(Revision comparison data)
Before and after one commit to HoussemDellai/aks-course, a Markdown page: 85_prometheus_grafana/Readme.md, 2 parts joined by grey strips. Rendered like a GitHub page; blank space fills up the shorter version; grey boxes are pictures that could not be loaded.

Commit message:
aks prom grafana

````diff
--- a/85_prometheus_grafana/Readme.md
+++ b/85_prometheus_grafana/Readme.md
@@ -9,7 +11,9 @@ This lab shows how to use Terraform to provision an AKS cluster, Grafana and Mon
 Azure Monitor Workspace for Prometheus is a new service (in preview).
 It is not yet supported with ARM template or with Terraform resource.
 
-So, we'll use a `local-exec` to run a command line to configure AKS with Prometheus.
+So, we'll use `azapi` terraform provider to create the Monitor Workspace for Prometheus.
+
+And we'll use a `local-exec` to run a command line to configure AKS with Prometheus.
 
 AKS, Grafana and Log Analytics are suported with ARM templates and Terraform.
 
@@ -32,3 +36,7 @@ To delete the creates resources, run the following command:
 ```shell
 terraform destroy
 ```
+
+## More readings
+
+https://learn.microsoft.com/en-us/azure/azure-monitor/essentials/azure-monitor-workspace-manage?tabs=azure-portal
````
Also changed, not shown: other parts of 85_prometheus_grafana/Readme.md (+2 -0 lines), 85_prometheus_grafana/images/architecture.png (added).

■ **Exercise requirements**:
Nothing in the records should change when you repeat them all.

■ **Task response**:
Before and after one commit to HoussemDellai/aks-course, a Markdown page: 85_prometheus_grafana/Readme.md, 2 parts joined by grey strips. Rendered like a GitHub page; blank space fills up the shorter version; grey boxes are pictures that could not be loaded.

Commit message:
aks prom grafana

````diff
--- a/85_prometheus_grafana/Readme.md
+++ b/85_prometheus_grafana/Readme.md
@@ -9,7 +11,9 @@ This lab shows how to use Terraform to provision an AKS cluster, Grafana and Mon
 Azure Monitor Workspace for Prometheus is a new service (in preview).
 It is not yet supported with ARM template or with Terraform resource.
 
-So, we'll use a `local-exec` to run a command line to configure AKS with Prometheus.
+So, we'll use `azapi` terraform provider to create the Monitor Workspace for Prometheus.
+
+And we'll use a `local-exec` to run a command line to configure AKS with Prometheus.
 
 AKS, Grafana and Log Analytics are suported with ARM templates and Terraform.
 
@@ -32,3 +36,7 @@ To delete the creates resources, run the following command:
 ```shell
 terraform destroy
 ```
+
+## More readings
+
+https://learn.microsoft.com/en-us/azure/azure-monitor/essentials/azure-monitor-workspace-manage?tabs=azure-portal
````
Also changed, not shown: other parts of 85_prometheus_grafana/Readme.md (+2 -0 lines), 85_prometheus_grafana/images/architecture.png (added).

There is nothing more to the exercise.